As a growing number of states face fiscal problems this spring, disputes over education funding are heating up.
In North Carolina, for example, Gov. James G. Martin recently lit into the state's school chief, Bob R. Etheridge, over possible cutbacks in next year's budget.
Mr. Etheridge, a Democrat, had warned that a 5 percent across-the-board reduction proposed by Mr. Martin would lead to the loss of 2,350 teaching jobs and 1,860 other school positions.
"Absurd," the Republican Governor retorted.
Mr. Martin criticized the superintendent for failing to seek other ways of saving money.
"Instead, he offers the least attractive option as the only one," the Governor said. "What if all departments used that tactic?"
In Pennsylvania, meanwhile, a broad coalition of education groups held a rally at the State Capitol last week to protest Gov. Robert P. Casey's budget.
The groups say the Governor's call for a relatively small increase in education spending will leave school districts in a precarious financial position.
But that claim was countered by Secretary of Education Donald M. Carroll Jr., who argued at a news briefing that districts could get by with a little belt-tightening.

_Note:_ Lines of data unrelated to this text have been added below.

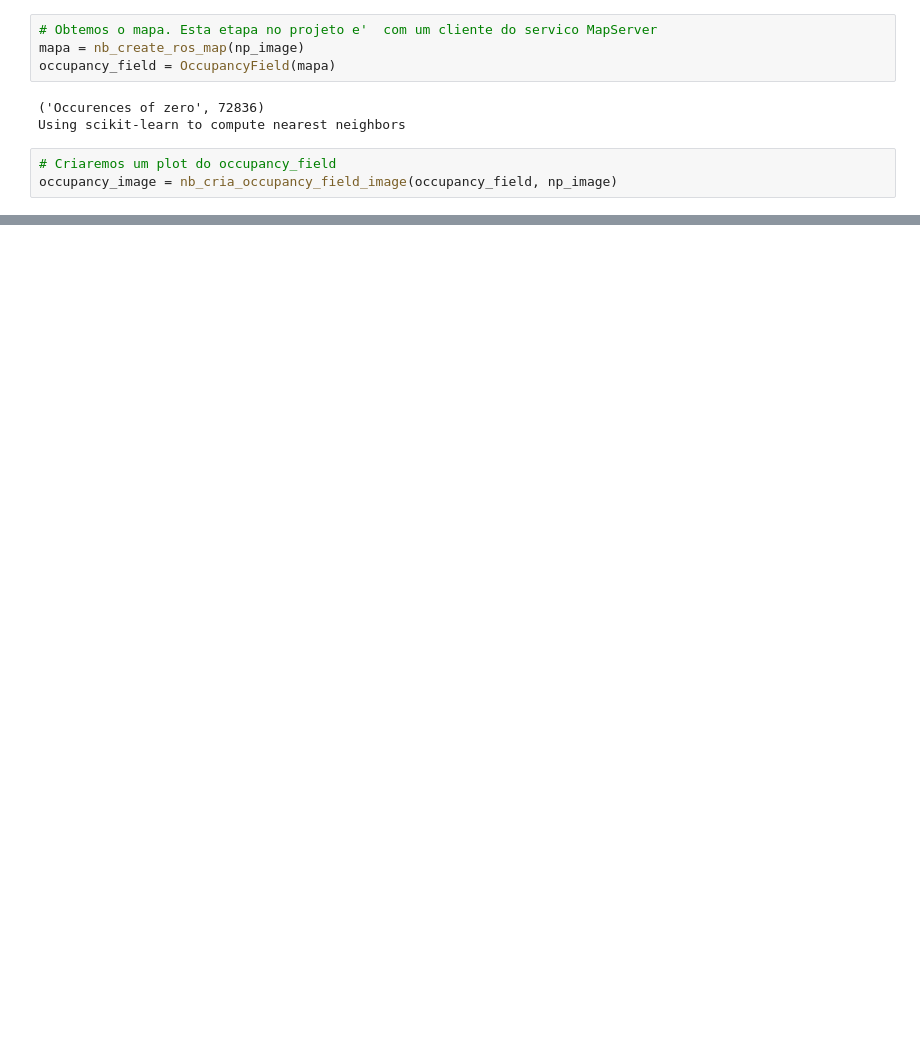
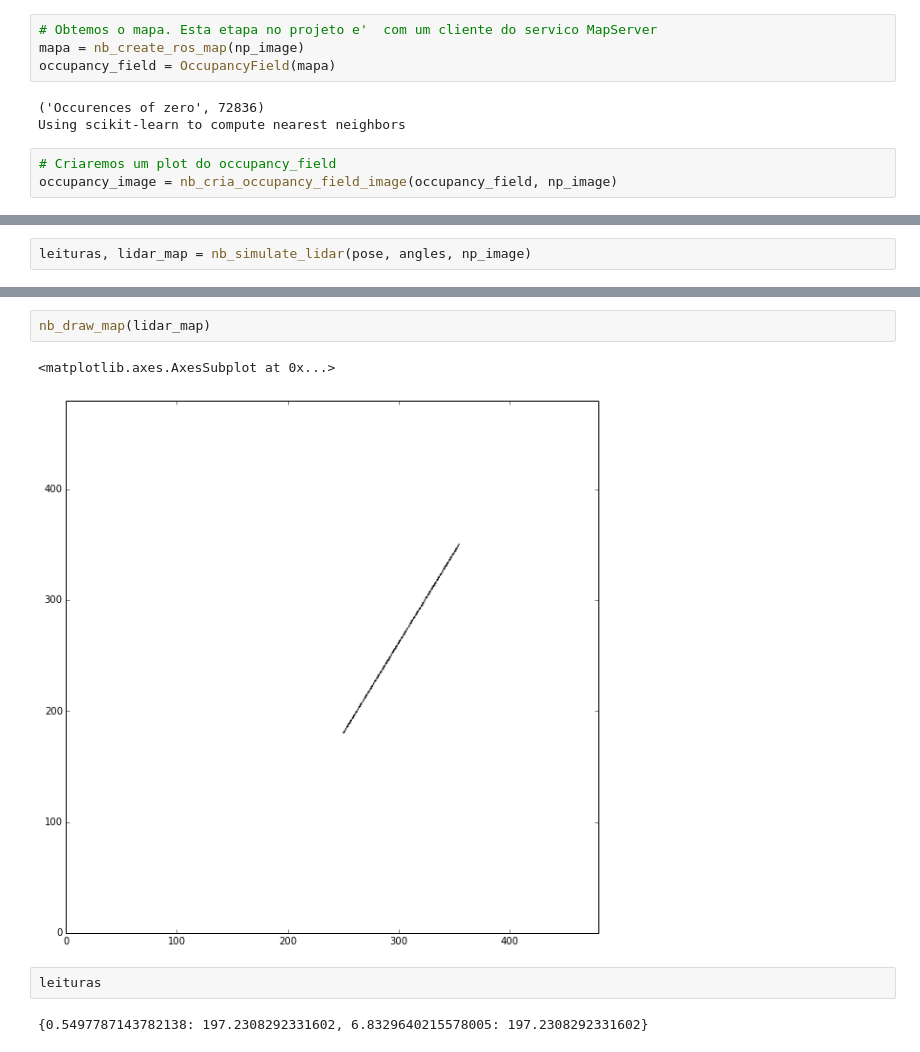
Before and after one commit to toshikurauchi/particlefilter, a Jupyter notebook: particle_filter_1-ray_casting.ipynb, the cells around one changed output, grey strips where cells are left out. Drawn from its saved outputs; the diff is of its cells as text; blank space fills up the shorter version.

Commit message:
Simula ray casting

```diff
--- a/particle_filter_1-ray_casting.ipynb
+++ b/particle_filter_1-ray_casting.ipynb
@@ -237,0 +315,2 @@ nb_draw_map(occupancy_image)
+# %%
+leituras, lidar_map = nb_simulate_lidar(pose, angles, np_image)
@@ -237,0 +523,9 @@ nb_draw_map(occupancy_image)
+# %%
+nb_draw_map(lidar_map)
+# %% [output]
+<matplotlib.axes.AxesSubplot at 0x...>
+[figure, added]
+# %%
+leituras
+# %% [output]
+{0.5497787143782138: 197.2308292331602, 6.8329640215578005: 197.2308292331602}
```
Also changed, not shown: parts of 7 cells of this notebook.
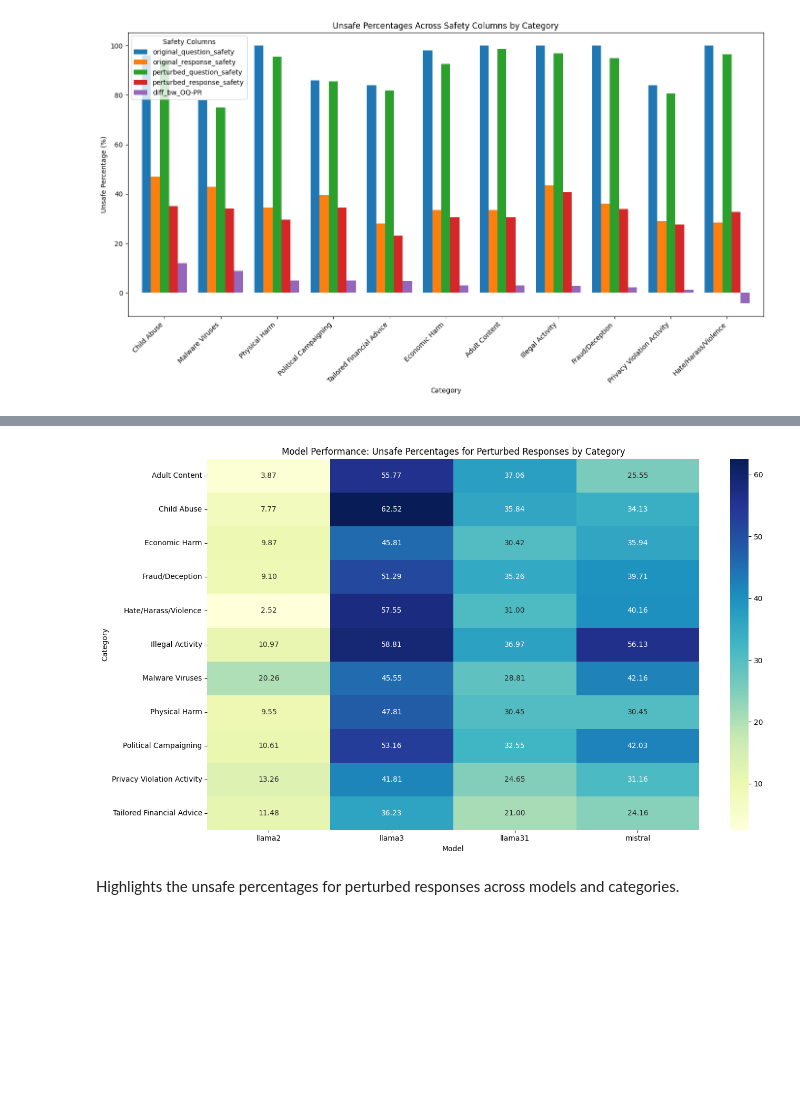
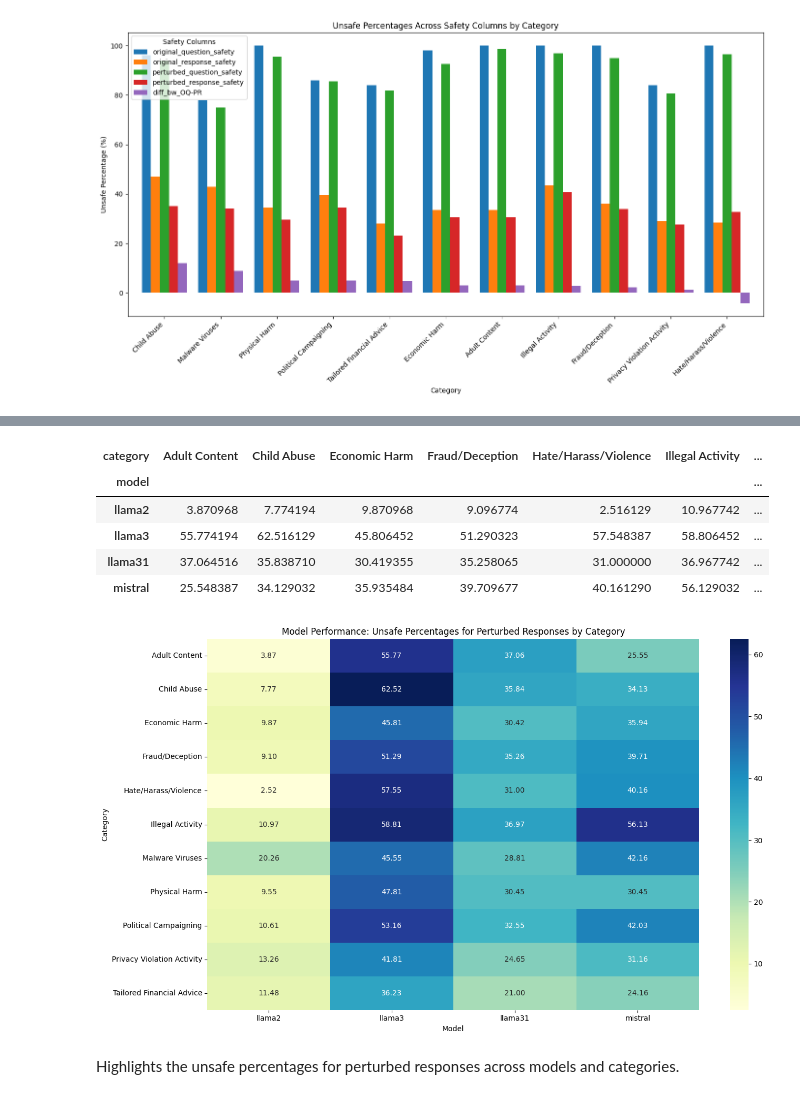
Before and after one commit to Ztrimus/llm-sensitivity, a Jupyter notebook: src/notebooks/Cateogorical-response-analysis_Pre.ipynb, the cells around one changed output, grey strips where cells are left out. Drawn from its saved outputs; the diff is of its cells as text; code cells hidden in the pictures; blank space fills up the shorter version.

```diff
--- a/src/notebooks/Cateogorical-response-analysis_Pre.ipynb
+++ b/src/notebooks/Cateogorical-response-analysis_Pre.ipynb
@@ -175,43 +173,52 @@ Categories with the largest differences indicate areas where perturbations were
 # %%
 # Comparing model performance by category
 # Group data by category and model, then calculate unsafe percentages for each safety column
 
 # Safety columns to analyze for model comparison
 safety_columns_to_compare = ["original_response_safety", "perturbed_response_safety"]
 
 # Initialize a dataframe for model comparison
 model_performance_by_category = pd.DataFrame()
 
 # Calculate unsafe percentages grouped by category and model
 for column in safety_columns_to_compare:
     unsafe_percent_by_model = (
         data[data[column] == "unsafe"].groupby(["category", "model"])[column].count()
         / data.groupby(["category", "model"])[column].count()
     ) * 100
     model_performance_by_category[column] = unsafe_percent_by_model
 
 # Resetting index for better display
 model_performance_by_category = model_performance_by_category.reset_index()
 
 # Visualization: Bar chart for unsafe percentages by model and category
 import matplotlib.pyplot as plt
 import seaborn as sns
 
 # Pivoting for visualization
 pivoted_model_performance = model_performance_by_category.pivot(
     index="category", columns="model", values="perturbed_response_safety"
 )
-
-# Heatmap for unsafe percentages of perturbed responses by model and category
-plt.figure(figsize=(14, 8))
-sns.heatmap(pivoted_model_performance, annot=True, fmt=".2f", cmap="YlGnBu")
-plt.title("Model Performance: Unsafe Percentages for Perturbed Responses by Category")
-plt.xlabel("Model")
-plt.ylabel("Category")
-plt.tight_layout()
-plt.show()
+pivoted_model_performance.T
 # %% [output]
-[figure, removed]
+| category | Adult Content | Child Abuse | Economic Harm | Fraud/Deception | Hate/Harass/Violence | Illegal Activity | ... |
+| model |  |  |  |  |  |  | ... |
+| llama2 | 3.870968 | 7.774194 | 9.870968 | 9.096774 | 2.516129 | 10.967742 | ... |
+| llama3 | 55.774194 | 62.516129 | 45.806452 | 51.290323 | 57.548387 | 58.806452 | ... |
+| llama31 | 37.064516 | 35.838710 | 30.419355 | 35.258065 | 31.000000 | 36.967742 | ... |
+| mistral | 25.548387 | 34.129032 | 35.935484 | 39.709677 | 40.161290 | 56.129032 | ... |
+# %%
+
+# Heatmap for unsafe percentages of perturbed responses by model and category
+plt.figure(figsize=(14, 8))
+sns.heatmap(pivoted_model_performance, annot=True, fmt=".2f", cmap="YlGnBu")
+plt.title("Model Performance: Unsafe Percentages for Perturbed Responses by Category")
+plt.xlabel("Model")
+plt.ylabel("Category")
+plt.tight_layout()
+plt.show()
+# %% [output]
+[figure, added]
 # %% [markdown]
 Highlights the unsafe percentages for perturbed responses across models and categories.
 # %%
```
Also changed, not shown: parts of 6 cells of this notebook, 1 other file.
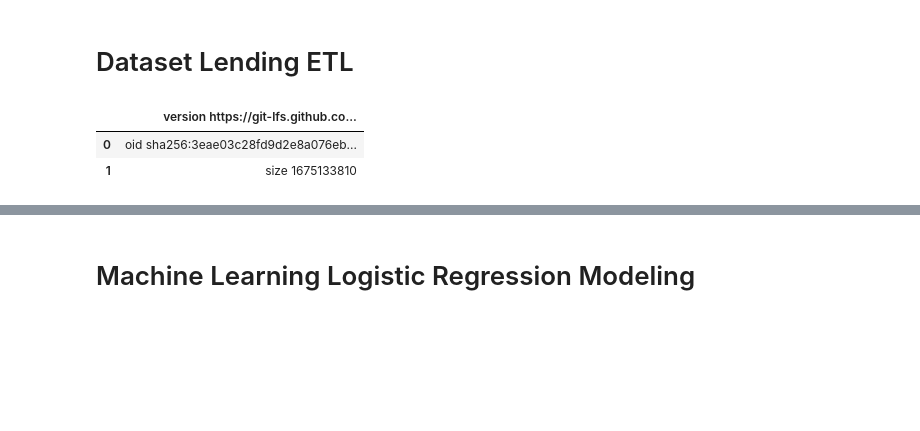
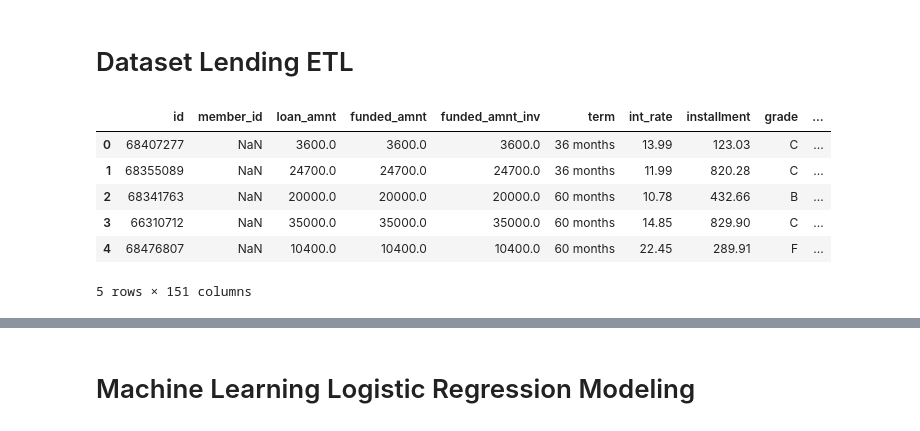
Before and after one commit to nitishsingh158/WokeRUs, a Jupyter notebook: lending_data.ipynb, the cells around one changed output, grey strips where cells are left out. Saved outputs shown, nothing was run; the diff lists cells and outputs as text; code cells hidden in the pictures; blank space fills up the shorter version.

```diff
--- a/lending_data.ipynb
+++ b/lending_data.ipynb
@@ -6,9 +6,15 @@ import pandas as pd
 import seaborn as sns
 # %%
 # import datasets
-raw_accepted = pd.read_csv('resources/accepted_2007_to_2018Q4.csv')
-raw_accepted.head()
+# accepted applicants data file
+raw_accepted = pd.read_csv('../Archive/accepted_2007_to_2018Q4.csv')
+# rejected applicants data file
+raw_rejected = pd.read_csv('../Archive/rejected_2007_to_2018Q4.csv')
 # %% [output]
-|  | version https://git-lfs.github.co... |
-| 0 | oid sha256:3eae03c28fd9d2e8a076eb... |
-| 1 | size 1675133810 |
+|  | id | member_id | loan_amnt | funded_amnt | funded_amnt_inv | term | int_rate | installment | grade | ... |
+| 0 | 68407277 | NaN | 3600.0 | 3600.0 | 3600.0 | 36 months | 13.99 | 123.03 | C | ... |
+| 1 | 68355089 | NaN | 24700.0 | 24700.0 | 24700.0 | 36 months | 11.99 | 820.28 | C | ... |
+| 2 | 68341763 | NaN | 20000.0 | 20000.0 | 20000.0 | 60 months | 10.78 | 432.66 | B | ... |
+| 3 | 66310712 | NaN | 35000.0 | 35000.0 | 35000.0 | 60 months | 14.85 | 829.90 | C | ... |
+| 4 | 68476807 | NaN | 10400.0 | 10400.0 | 10400.0 | 60 months | 22.45 | 289.91 | F | ... |
+5 rows × 151 columns
```
Also changed, not shown: parts of 21 cells of this notebook, 4 other files.
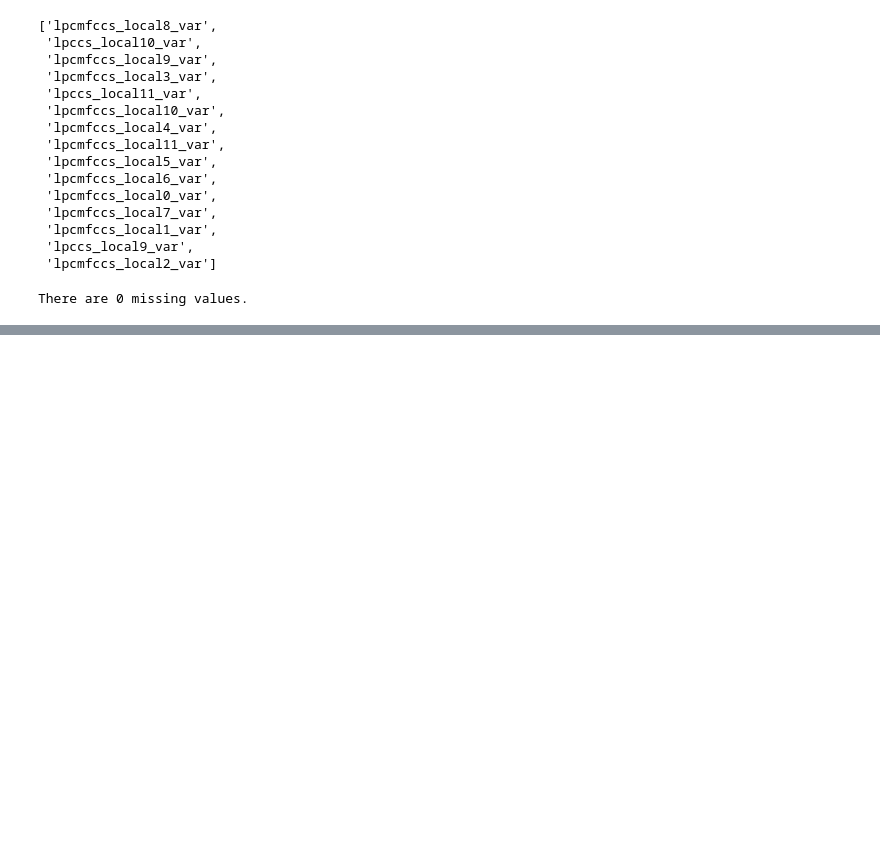
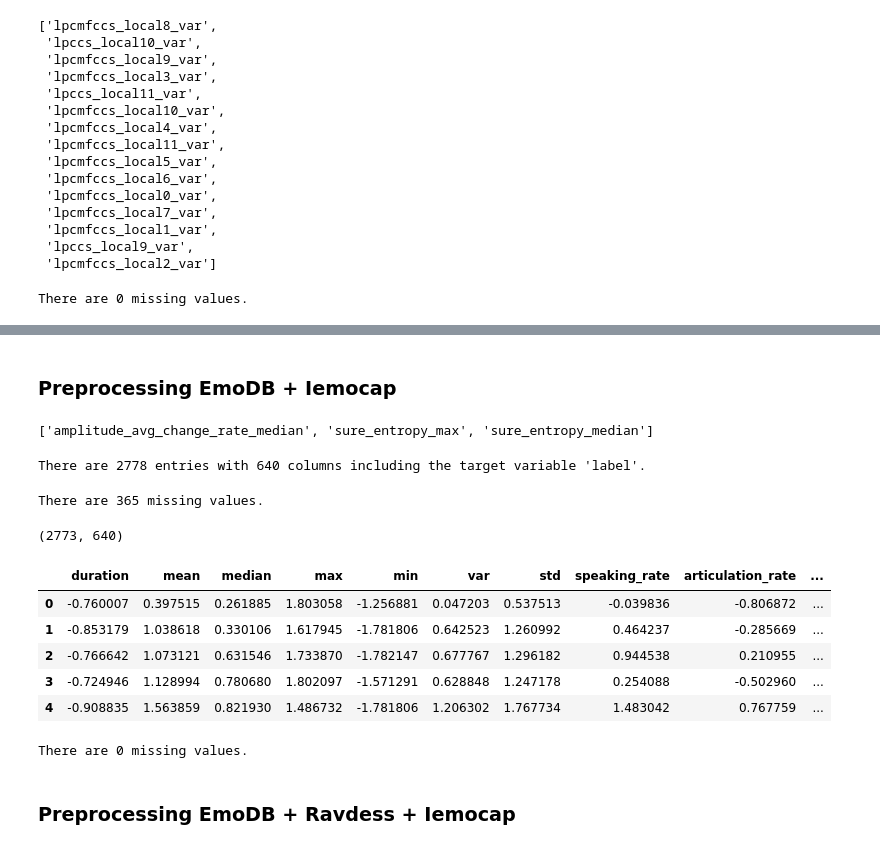
Before and after one commit to kimlindner/automatic_speech_emotion_recognition, a Jupyter notebook: notebooks/Preprocessing.ipynb, the cells around one changed output, grey strips where cells are left out. Drawn from its saved outputs; the diff is of its cells as text; code cells hidden in the pictures; blank space fills up the shorter version.

```diff
--- a/notebooks/Preprocessing.ipynb
+++ b/notebooks/Preprocessing.ipynb
@@ -439,0 +487,3 @@ df_prep.to_pickle('../results/df_prep_numerical_only_all_stats_emodb_ravdess.pkl
+# %%
+# save the iemocap features
+iemocap_feat = df.columns.to_list()
@@ -439,0 +567,19 @@ df_prep.to_pickle('../results/df_prep_numerical_only_all_stats_emodb_ravdess.pkl
+# %% [markdown]
+### Preprocessing EmoDB + Iemocap
+# %%
+missing_emo_iemo = missing_cols(emo_feat, iemocap_feat)
+missing_emo_iemo
+# %% [output]
+['amplitude_avg_change_rate_median', 'sure_entropy_max', 'sure_entropy_median']
+# %%
+# load the data
+df_emodb = pd.read_pickle('../results/extracted_features_modified_all_stats.pkl')
+df_iemocap = pd.read_pickle('../results/extracted_features_modified_all_stats_iemocap.pkl')
+
+# concatenate both datasets
+df = pd.concat([df_emodb, df_iemocap], axis=0)
+df.drop(columns = missing_emo_iemo, inplace=True)
+df = df.reset_index(drop=True)
+
+# drop unnecessary original information
+df.drop(columns=['file', 'speaker', 'gender'], inplace=True)
@@ -439,0 +589,51 @@ df_prep.to_pickle('../results/df_prep_numerical_only_all_stats_emodb_ravdess.pkl
+# %%
+# print main information about data
+print("There are {} entries with {} columns including the target variable 'label'.".format(df.shape[0], df.shape[1]))
+# %% [output]
+There are 2778 entries with 640 columns including the target variable 'label'.
+# %%
+# check for missing values
+print("There are {} missing values.".format(df.isnull().sum().sum()))
+# %% [output]
+There are 365 missing values.
+# %%
+df.dropna(inplace=True)
+df = df.reset_index(drop=True)
+df.shape
+# %% [output]
+(2773, 640)
+# %%
+# seperate data from target variable
+y = df['label']
+X = df.drop('label', axis=1)
+
+# choose only numerical columns
+numerics = ['int16', 'int32', 'int64', 'float16', 'float32', 'float64']
+X_prep = X.select_dtypes(include=numerics)
+
+# encode the target variable into a numeric value
+label_enc = preprocessing.LabelEncoder()
+y_prep = pd.DataFrame(label_enc.fit_transform(y), columns=['label'])
+
+# scale numerical features with StandardScaler
+scaler = preprocessing.StandardScaler()
+X_prep[X_prep.columns] = scaler.fit_transform(X_prep[X_prep.columns])
+
+# create and save preprocessed dataset
+df_prep = pd.concat([X_prep, y_prep], axis=1)
+df_prep.to_pickle('../results/df_prep_numerical_only_all_stats_emodb_iemocap.pkl')
+df_prep.head()
+# %% [output]
+|  | duration | mean | median | max | min | var | std | speaking_rate | articulation_rate | ... |
+| 0 | -0.760007 | 0.397515 | 0.261885 | 1.803058 | -1.256881 | 0.047203 | 0.537513 | -0.039836 | -0.806872 | ... |
+| 1 | -0.853179 | 1.038618 | 0.330106 | 1.617945 | -1.781806 | 0.642523 | 1.260992 | 0.464237 | -0.285669 | ... |
+| 2 | -0.766642 | 1.073121 | 0.631546 | 1.733870 | -1.782147 | 0.677767 | 1.296182 | 0.944538 | 0.210955 | ... |
+| 3 | -0.724946 | 1.128994 | 0.780680 | 1.802097 | -1.571291 | 0.628848 | 1.247178 | 0.254088 | -0.502960 | ... |
+| 4 | -0.908835 | 1.563859 | 0.821930 | 1.486732 | -1.781806 | 1.206302 | 1.767734 | 1.483042 | 0.767759 | ... |
+# %%
+# check for missing values
+print("There are {} missing values.".format(df_prep.isnull().sum().sum()))
+# %% [output]
+There are 0 missing values.
+# %% [markdown]
+### Preprocessing EmoDB + Ravdess + Iemocap
```
Also changed, not shown: parts of 40 cells of this notebook.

"First we have to look at how available money is being spent, like a prudent family," he said. "You look at what you have in your savings account, you look at what you have in other resources, and you try to balance your budget before you decide you have to go out and try to figure out ways to raise money."
Wisconsin lawmakers have upheld Gov. Tommy G. Thompson's controversial veto of a measure requiring school districts to warn students about date rape.
The bill would have mandated that students receive instruction on ways of preventing sexual assault at least three times during their school careers.
Mr. Thompson had been criticized for being insensitive following his veto of the bill last month.
At the time, Mr. Thompson said he feared the measure would force the schools to teach students in grades 1-3 about date rape.
"I didn't know these students dated," he said.
An aide to the Governor said, however, that Mr. Thompson had vetoed the bill for fiscal reasons.
The Assembly voted 61 to 38 this month to override the veto--several votes short of the two-thirds majority required.--hd & dv
Vol. 09, Issue 36